For most of the twentieth century, a home recording studio was the preserve of the rich and famous. But as the sequencing software of the 1980s and 1990s became more advanced, the possibility of creating your own studio seemed more and more possible. Today, whilst the most expensive audio recording kit can still be found in high-end recording studios, it is possible to create professional audio from the comfort of your own home.
Here are the four essentials you should look at when planning your own home recording studio.
One of the big advantages that recording studios have over home studios is that the space is specifically designed to optimize room sound.
With this in mind, you should be very careful when selecting and setting up the room in which you choose to record. Generally speaking, a larger room offers greater variability in terms of creating natural reverb, but this not always possible.
Carpets tend to deaden the higher frequencies, which can create a muddy, bass-heavy sound which is difficult to manipulate in the mix. If you can, use a room that has either tiled or hardwood flooring to retain a crisp, bright sound.
The location matters as well. Naturally, the quieter room of the house is going to help remove any background noise issue. A ground floor room isn’t going to have sounds drifting up from downstairs, and a room at the back of the house is less likely to pick up outside traffic.
Once you’ve selected a room, you should make efforts to soundproof it.
The Right Hardware / Software
These are the key pieces of kit you should invest in when setting up your recording studio.
As there are a number of different opinions on what computer best suits home recording, here are a few key features that will dictate its usability in home-recording:
- Processing speed: The programs that you use in recording can take up a large amount of processing memory, so the faster a processor the better the sound quality is going to be.

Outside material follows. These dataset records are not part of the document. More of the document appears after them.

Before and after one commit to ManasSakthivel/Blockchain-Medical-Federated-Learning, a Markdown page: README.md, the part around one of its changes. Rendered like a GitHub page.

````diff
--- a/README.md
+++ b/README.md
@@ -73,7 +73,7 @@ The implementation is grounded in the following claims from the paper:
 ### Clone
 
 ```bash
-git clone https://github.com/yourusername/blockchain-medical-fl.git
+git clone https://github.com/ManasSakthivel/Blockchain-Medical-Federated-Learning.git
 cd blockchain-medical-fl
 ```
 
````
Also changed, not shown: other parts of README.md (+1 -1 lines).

- INs/OUts: Line-ins and Line-outs can become increasingly important as your recording progresses. For instance, live-recording a drummer will require multiple microphones, so if you intend on doing so, look for a computer that has more than one line-in.
- Customizable: Sound files can be very, very big. Ensuring that you have enough storage space is important when setting out on a project, so keep in mind how easy it is to add RAM to your machine of choice.

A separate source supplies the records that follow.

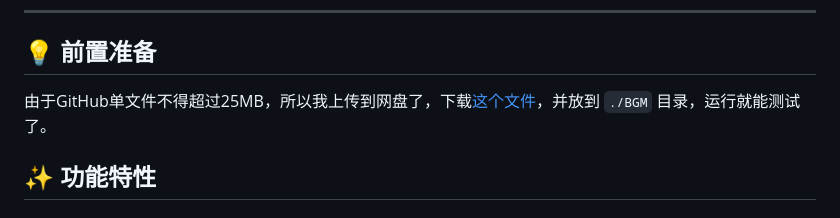
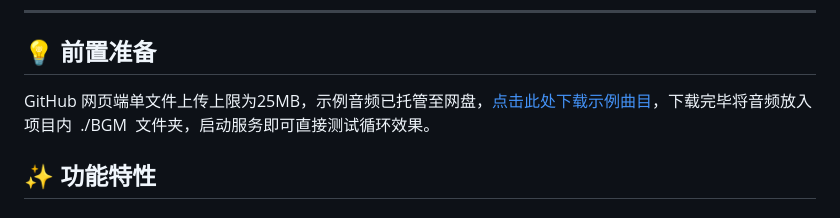
Before and after one commit to Miku39sukida/SeamlessBGMPlayer, a Markdown page: README.md, the part around the change. Rendered like a GitHub page.

Commit message:
Revise README for audio file download instructions
Updated the instructions for downloading the sample audio file and clarified the file placement for testing.

```diff
--- a/README.md
+++ b/README.md
@@ -7,7 +7,7 @@
 
 ---
 ## 💡 前置准备
-由于GitHub单文件不得超过25MB，所以我上传到网盘了，下载[这个文件](https://share.feijipan.com/s/eKeQkOas)，并放到 `./BGM` 目录，运行就能测试了。
+GitHub 网页端单文件上传上限为25MB，示例音频已托管至网盘，[点击此处下载示例曲目](https://share.feijipan.com/s/eKeQkOas)，下载完毕将音频放入项目内  ./BGM  文件夹，启动服务即可直接测试循环效果。
 
 ## ✨ 功能特性
 
```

The software used in modern recording studios is actually not that much more advanced than those which can be used in home studios. Macs come with Garageband as standard, and for PC users the freeware FruityLoops has become an industry standard.
When choosing what program you should use, take a look through the many youtube tutorials on each program to get an understanding of how they work. Most programs come with a huge range of functions and effects which can be overwhelming to the first time user. You should remember though, that some of these functions cover the most complex of processes, and you may never need them.
Audio Interfaces are the stand-alone units which translate sound signals in and out of your computer. They can be tricky to choose from when setting up your studio, and you need to think hard about what you are likely to need the more inputs you’ll use, the more you are likely to spend.
For the vast majority of beginners you will need only a 2-6 channel, but if you start to consider recording drum kits or more than one musician at a time, you may want to think about investing in a larger one.
The Right Audio-Out / Audio-In Hardware
Having taken a look at the gear which enables you to record sound signals, we should take a look at the hardware which enables you to monitor and manipulate the sound.
Perhaps the first investment you should make before anything else is a good set of headphones. These should be the highest quality you can afford. A good pair of headphone will isolate the sound and optimize the sound quality as you listen back to your mix
The sounds we hear through headphones and the sounds we hear on a radio quality track are vastly different. The role of mastering a track comes down to having some very good studio speakers. Again, much of the reason why recording studios can still command high hire prices is that they have very high-quality speakers.
Though you may not be able to afford the highest quality, it is important to get high wattage stereo or, ideally, quadraphonic speakers so that you can ensure your music is playable in any scenario.
Microphone, Stand, Pop Shield
As you experiment with you recording studio set up you will begin to understand the complexity of using microphones. It’s a good idea to start recording with 2 microphones if you are recording live sound, this way you can get signal from your source (Voice, Instrument, Amplifier) and from the room, giving a rounded more tonally diverse sound.
You’ll also come to find that the position of a microphone can greatly alter the sound of a source signal, so getting some sturdy, alterable mic stands is a good idea.
If you plan on recording vocals, it’s also imperative that you get hold of a decent pop-shield. These are placed in front of a microphone to filter out overloading air signals (‘p’s, ‘b’s, and ’s’,s).
As a recording engineer, you are going to have to get used to being around A LOT of cables. They can be the most misused and yet the most important pieces of kit, so it’s wise to get hold of the most durable ones you can afford.
Most importantly, in order to make the most of recording music at home, you should be constantly seeking ways to emulate tracks that you like. Run them through your setup and break them down into their component part. The key to good audio production is having a good ear and being able to figure out why something sounds good. All the best equipment in the world is not going to cover for someone who doesn’t know why a piercing high frequency or a distorted low frequency are unpleasant for listeners.
Good recording doesn’t have to be expensive, but it always takes practice.